→ Task brief
The answer must consist of every line below containing "const".

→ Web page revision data
======

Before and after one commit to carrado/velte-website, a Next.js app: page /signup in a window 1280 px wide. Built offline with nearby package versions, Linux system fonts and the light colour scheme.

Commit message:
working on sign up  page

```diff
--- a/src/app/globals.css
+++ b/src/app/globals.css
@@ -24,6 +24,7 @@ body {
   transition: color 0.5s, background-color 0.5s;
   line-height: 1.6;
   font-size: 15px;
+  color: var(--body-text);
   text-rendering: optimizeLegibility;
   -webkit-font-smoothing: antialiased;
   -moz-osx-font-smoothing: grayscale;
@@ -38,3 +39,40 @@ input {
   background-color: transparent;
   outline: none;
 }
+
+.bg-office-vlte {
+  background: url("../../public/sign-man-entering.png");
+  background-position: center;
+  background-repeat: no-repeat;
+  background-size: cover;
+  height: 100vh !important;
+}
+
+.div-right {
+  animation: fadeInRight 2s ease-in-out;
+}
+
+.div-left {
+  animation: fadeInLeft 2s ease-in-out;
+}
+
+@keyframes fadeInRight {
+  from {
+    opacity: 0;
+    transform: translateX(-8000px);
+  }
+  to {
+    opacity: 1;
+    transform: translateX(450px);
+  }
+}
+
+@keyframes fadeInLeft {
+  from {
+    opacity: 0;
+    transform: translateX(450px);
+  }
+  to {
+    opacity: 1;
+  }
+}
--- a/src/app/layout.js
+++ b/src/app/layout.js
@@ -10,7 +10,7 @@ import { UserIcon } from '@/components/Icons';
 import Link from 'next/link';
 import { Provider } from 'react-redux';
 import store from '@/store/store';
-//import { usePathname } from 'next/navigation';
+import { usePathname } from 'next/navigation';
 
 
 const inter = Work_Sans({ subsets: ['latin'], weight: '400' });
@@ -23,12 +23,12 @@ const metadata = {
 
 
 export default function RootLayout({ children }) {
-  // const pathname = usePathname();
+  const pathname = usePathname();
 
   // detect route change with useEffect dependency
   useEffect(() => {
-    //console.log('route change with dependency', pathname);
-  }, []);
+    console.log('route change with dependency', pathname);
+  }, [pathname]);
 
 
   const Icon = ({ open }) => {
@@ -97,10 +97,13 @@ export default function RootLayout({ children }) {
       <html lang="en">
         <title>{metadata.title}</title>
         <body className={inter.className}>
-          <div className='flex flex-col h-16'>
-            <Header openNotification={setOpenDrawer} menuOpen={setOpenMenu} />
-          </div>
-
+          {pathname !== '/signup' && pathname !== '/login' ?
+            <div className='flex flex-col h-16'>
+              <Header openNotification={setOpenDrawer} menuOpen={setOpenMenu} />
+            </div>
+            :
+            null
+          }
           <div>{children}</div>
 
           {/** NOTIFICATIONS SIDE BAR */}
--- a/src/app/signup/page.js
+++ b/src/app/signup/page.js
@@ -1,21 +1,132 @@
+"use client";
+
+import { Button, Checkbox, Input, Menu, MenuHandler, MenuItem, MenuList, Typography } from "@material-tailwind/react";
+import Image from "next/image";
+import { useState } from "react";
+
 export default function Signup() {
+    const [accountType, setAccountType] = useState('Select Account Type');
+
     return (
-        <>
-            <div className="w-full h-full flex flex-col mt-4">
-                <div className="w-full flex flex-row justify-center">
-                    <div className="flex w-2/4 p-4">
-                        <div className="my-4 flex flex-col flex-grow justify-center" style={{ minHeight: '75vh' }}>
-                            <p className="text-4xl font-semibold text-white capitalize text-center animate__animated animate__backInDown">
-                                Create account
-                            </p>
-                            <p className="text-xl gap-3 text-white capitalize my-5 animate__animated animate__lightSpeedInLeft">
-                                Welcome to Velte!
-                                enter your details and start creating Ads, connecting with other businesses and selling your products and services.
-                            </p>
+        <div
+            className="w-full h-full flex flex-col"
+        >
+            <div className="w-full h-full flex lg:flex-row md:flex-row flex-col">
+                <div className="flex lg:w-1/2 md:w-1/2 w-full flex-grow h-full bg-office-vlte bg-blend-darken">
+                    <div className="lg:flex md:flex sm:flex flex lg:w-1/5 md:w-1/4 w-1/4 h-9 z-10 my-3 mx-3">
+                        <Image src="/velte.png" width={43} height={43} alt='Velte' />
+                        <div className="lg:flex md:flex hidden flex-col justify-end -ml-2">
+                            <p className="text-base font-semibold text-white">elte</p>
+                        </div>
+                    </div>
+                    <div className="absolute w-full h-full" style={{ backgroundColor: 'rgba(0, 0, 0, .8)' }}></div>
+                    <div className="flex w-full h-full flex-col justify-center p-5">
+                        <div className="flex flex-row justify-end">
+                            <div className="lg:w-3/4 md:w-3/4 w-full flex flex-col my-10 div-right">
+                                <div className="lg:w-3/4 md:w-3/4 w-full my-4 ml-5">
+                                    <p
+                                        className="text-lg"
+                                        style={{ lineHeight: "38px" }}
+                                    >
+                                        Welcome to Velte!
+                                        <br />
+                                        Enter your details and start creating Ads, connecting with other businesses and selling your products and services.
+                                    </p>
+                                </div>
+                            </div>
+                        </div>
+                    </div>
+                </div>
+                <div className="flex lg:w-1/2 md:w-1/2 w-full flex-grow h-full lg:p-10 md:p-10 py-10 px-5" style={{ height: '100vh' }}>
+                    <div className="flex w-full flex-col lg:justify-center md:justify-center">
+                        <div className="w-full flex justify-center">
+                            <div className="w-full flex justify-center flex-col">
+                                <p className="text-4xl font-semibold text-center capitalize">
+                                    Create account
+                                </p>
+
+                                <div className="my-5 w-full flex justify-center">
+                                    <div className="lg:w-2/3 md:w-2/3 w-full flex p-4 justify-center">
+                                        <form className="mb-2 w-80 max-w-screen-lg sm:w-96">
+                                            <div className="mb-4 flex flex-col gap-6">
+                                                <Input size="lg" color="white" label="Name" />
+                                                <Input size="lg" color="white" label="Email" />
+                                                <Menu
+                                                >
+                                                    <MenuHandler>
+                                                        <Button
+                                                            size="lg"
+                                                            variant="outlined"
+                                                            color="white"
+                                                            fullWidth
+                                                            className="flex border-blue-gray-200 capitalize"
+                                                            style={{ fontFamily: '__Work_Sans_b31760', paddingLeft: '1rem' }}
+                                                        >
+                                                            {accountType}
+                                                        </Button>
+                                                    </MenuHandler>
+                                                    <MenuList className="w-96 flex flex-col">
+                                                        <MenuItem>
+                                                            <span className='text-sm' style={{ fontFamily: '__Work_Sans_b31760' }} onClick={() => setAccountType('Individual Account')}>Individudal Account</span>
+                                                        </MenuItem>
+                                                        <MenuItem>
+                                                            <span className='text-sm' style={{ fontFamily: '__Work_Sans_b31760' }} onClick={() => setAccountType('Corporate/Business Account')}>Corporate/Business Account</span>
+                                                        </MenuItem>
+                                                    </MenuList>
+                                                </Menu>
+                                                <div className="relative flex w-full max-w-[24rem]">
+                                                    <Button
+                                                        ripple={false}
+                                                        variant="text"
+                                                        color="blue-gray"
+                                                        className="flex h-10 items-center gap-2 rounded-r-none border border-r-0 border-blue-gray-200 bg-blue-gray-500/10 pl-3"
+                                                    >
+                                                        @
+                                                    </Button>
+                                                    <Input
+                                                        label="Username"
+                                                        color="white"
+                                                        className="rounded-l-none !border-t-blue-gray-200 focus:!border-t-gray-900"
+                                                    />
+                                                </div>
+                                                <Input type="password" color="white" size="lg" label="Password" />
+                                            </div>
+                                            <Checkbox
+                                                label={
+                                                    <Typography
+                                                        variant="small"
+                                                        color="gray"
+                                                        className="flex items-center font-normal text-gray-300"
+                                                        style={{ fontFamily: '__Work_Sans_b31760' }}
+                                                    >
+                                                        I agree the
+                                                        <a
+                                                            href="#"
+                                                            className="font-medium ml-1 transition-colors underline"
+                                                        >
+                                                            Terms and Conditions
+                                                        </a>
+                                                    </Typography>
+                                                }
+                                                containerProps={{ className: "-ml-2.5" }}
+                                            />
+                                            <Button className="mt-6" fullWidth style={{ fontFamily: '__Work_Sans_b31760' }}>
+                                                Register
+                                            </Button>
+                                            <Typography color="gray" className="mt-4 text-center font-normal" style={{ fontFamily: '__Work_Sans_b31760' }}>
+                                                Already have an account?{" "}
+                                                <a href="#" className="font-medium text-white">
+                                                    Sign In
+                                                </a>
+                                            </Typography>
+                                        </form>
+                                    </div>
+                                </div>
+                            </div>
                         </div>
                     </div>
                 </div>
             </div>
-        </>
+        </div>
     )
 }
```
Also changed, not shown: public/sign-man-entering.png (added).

======

→ Result of the exercise
 const inter = Work_Sans({ subsets: ['latin'], weight: '400' });
@@ -23,12 +23,12 @@ const metadata = {
-  // const pathname = usePathname();
+  const pathname = usePathname();
   const Icon = ({ open }) => {
+    const [accountType, setAccountType] = useState('Select Account Type');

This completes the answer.